We all have been read or been told to use some magic number like 80% of the old charge when retrofitting to a new refrigerant, but is that going to get you where you need to be? How can one number be valid for all the refrigerants that are now available and those they’re replacing? Sounds like a “Rule of Thumb” to me.
To get a much closer weight of the new refrigerant, you need to compare their liquid density. By using density you can calculate what the equivalent liquid volume of the new refrigerant liquid will be…and that will be a much better guarantee you’ll get it right.
Here is a chart listing various refrigerant densities and a simple formula to use to calculate the new weight needed:
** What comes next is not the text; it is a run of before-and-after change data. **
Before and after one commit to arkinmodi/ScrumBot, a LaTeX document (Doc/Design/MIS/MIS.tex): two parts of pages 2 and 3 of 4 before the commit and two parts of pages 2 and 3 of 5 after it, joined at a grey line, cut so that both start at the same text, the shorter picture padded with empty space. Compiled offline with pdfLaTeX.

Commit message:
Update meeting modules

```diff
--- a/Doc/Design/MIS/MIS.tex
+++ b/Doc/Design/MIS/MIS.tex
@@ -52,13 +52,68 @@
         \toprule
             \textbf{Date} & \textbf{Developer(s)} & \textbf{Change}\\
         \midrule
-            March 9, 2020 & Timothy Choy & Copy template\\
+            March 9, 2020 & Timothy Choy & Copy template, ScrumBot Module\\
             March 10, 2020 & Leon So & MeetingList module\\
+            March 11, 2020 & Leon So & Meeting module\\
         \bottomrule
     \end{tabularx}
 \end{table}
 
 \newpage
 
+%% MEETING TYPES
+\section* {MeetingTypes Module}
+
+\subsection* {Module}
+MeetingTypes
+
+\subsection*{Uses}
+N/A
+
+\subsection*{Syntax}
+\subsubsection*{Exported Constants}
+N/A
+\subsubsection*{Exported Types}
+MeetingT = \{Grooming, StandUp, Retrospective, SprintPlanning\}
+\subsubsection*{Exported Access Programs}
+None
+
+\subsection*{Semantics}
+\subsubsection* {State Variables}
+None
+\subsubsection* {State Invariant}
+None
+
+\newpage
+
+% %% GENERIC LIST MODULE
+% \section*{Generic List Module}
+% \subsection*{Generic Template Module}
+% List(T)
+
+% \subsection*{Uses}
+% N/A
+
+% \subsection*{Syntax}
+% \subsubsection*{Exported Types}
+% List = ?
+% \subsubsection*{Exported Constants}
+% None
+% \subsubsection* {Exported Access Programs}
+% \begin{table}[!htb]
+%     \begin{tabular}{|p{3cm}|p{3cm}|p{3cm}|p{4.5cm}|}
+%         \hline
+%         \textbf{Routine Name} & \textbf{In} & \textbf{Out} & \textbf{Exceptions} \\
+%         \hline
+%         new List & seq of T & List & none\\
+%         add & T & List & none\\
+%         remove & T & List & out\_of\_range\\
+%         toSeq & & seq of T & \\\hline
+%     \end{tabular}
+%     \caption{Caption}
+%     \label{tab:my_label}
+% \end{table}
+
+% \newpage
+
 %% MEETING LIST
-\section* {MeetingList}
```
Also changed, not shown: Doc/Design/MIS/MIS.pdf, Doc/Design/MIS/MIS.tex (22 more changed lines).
Often when servicing an HVACR system the technician finds a situation where the compressor’s apparent performance is questionable. Any number of possible scenarios and causes may lead to this such as a higher than expected suction pressure or possibly an excessive amp draw. In any case, after performing all the standard system checks and tests the question often becomes “Is the compressor doing what it’s designed to do?”
To get to this point the tech may believe he has exhaust all of his resources and feels stumped as to why this pump isn’t operating as he feels it should. There’s one additional tool he is overlooking. The Compressor Performance Curve.
(Click on the link below to read more…)
Using Performance Curves As A Service Tool